### Problem to work on
Your output must be a faithful copy of the listing underneath.
>>
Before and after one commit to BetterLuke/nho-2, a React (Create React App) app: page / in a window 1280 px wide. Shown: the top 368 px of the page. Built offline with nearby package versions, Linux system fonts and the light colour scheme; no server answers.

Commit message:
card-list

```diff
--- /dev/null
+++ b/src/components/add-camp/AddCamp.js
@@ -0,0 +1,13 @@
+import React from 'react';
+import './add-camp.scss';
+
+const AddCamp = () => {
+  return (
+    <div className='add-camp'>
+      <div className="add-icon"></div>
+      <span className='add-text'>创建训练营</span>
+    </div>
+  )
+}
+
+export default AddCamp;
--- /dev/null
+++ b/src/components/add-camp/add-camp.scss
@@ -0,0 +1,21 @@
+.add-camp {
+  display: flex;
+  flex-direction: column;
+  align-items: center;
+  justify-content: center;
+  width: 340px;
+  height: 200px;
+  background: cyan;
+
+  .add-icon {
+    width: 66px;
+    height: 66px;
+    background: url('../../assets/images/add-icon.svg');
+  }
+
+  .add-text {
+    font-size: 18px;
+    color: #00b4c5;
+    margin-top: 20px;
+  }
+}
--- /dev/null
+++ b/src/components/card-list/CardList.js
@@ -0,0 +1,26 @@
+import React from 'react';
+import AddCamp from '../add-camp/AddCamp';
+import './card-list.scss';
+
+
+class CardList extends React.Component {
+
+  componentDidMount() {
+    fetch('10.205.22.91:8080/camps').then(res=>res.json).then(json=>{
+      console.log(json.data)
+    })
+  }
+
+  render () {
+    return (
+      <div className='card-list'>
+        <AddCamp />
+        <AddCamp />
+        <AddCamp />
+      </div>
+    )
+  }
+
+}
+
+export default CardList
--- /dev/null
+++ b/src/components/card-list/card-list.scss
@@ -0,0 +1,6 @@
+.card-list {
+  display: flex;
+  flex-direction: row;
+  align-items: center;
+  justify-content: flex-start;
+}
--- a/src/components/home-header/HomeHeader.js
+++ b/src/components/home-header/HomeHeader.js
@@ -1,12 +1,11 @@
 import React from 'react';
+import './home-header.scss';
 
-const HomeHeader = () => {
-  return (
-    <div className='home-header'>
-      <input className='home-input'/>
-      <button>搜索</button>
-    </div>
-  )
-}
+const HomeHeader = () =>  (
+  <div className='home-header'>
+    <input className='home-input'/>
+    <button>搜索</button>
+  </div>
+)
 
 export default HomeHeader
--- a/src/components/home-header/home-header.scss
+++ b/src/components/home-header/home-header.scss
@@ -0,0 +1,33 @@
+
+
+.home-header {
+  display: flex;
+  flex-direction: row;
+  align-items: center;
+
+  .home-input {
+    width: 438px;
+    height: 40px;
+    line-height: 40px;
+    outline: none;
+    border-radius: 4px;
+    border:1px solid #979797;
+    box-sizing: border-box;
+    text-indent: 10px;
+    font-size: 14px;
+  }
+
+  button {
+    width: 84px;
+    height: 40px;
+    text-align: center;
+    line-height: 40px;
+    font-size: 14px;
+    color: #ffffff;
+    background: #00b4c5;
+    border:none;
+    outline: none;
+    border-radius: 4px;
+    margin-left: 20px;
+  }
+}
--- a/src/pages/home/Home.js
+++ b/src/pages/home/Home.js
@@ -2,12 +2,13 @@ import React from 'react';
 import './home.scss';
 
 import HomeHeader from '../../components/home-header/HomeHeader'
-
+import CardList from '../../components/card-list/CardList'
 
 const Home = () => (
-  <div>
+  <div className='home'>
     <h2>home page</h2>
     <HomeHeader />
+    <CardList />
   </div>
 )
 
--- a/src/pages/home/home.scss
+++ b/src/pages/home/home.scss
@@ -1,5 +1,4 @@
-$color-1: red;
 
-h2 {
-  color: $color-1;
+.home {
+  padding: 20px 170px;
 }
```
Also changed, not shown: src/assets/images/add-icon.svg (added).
<<
### Written response
Before and after one commit to BetterLuke/nho-2, a React (Create React App) app: page / in a window 1280 px wide. Shown: the top 368 px of the page. Built offline with nearby package versions, Linux system fonts and the light colour scheme; no server answers.

Commit message:
card-list

```diff
--- /dev/null
+++ b/src/components/add-camp/AddCamp.js
@@ -0,0 +1,13 @@
+import React from 'react';
+import './add-camp.scss';
+
+const AddCamp = () => {
+  return (
+    <div className='add-camp'>
+      <div className="add-icon"></div>
+      <span className='add-text'>创建训练营</span>
+    </div>
+  )
+}
+
+export default AddCamp;
--- /dev/null
+++ b/src/components/add-camp/add-camp.scss
@@ -0,0 +1,21 @@
+.add-camp {
+  display: flex;
+  flex-direction: column;
+  align-items: center;
+  justify-content: center;
+  width: 340px;
+  height: 200px;
+  background: cyan;
+
+  .add-icon {
+    width: 66px;
+    height: 66px;
+    background: url('../../assets/images/add-icon.svg');
+  }
+
+  .add-text {
+    font-size: 18px;
+    color: #00b4c5;
+    margin-top: 20px;
+  }
+}
--- /dev/null
+++ b/src/components/card-list/CardList.js
@@ -0,0 +1,26 @@
+import React from 'react';
+import AddCamp from '../add-camp/AddCamp';
+import './card-list.scss';
+
+
+class CardList extends React.Component {
+
+  componentDidMount() {
+    fetch('10.205.22.91:8080/camps').then(res=>res.json).then(json=>{
+      console.log(json.data)
+    })
+  }
+
+  render () {
+    return (
+      <div className='card-list'>
+        <AddCamp />
+        <AddCamp />
+        <AddCamp />
+      </div>
+    )
+  }
+
+}
+
+export default CardList
--- /dev/null
+++ b/src/components/card-list/card-list.scss
@@ -0,0 +1,6 @@
+.card-list {
+  display: flex;
+  flex-direction: row;
+  align-items: center;
+  justify-content: flex-start;
+}
--- a/src/components/home-header/HomeHeader.js
+++ b/src/components/home-header/HomeHeader.js
@@ -1,12 +1,11 @@
 import React from 'react';
+import './home-header.scss';
 
-const HomeHeader = () => {
-  return (
-    <div className='home-header'>
-      <input className='home-input'/>
-      <button>搜索</button>
-    </div>
-  )
-}
+const HomeHeader = () =>  (
+  <div className='home-header'>
+    <input className='home-input'/>
+    <button>搜索</button>
+  </div>
+)
 
 export default HomeHeader
--- a/src/components/home-header/home-header.scss
+++ b/src/components/home-header/home-header.scss
@@ -0,0 +1,33 @@
+
+
+.home-header {
+  display: flex;
+  flex-direction: row;
+  align-items: center;
+
+  .home-input {
+    width: 438px;
+    height: 40px;
+    line-height: 40px;
+    outline: none;
+    border-radius: 4px;
+    border:1px solid #979797;
+    box-sizing: border-box;
+    text-indent: 10px;
+    font-size: 14px;
+  }
+
+  button {
+    width: 84px;
+    height: 40px;
+    text-align: center;
+    line-height: 40px;
+    font-size: 14px;
+    color: #ffffff;
+    background: #00b4c5;
+    border:none;
+    outline: none;
+    border-radius: 4px;
+    margin-left: 20px;
+  }
+}
--- a/src/pages/home/Home.js
+++ b/src/pages/home/Home.js
@@ -2,12 +2,13 @@ import React from 'react';
 import './home.scss';
 
 import HomeHeader from '../../components/home-header/HomeHeader'
-
+import CardList from '../../components/card-list/CardList'
 
 const Home = () => (
-  <div>
+  <div className='home'>
     <h2>home page</h2>
     <HomeHeader />
+    <CardList />
   </div>
 )
 
--- a/src/pages/home/home.scss
+++ b/src/pages/home/home.scss
@@ -1,5 +1,4 @@
-$color-1: red;
 
-h2 {
-  color: $color-1;
+.home {
+  padding: 20px 170px;
 }
```
Also changed, not shown: src/assets/images/add-icon.svg (added).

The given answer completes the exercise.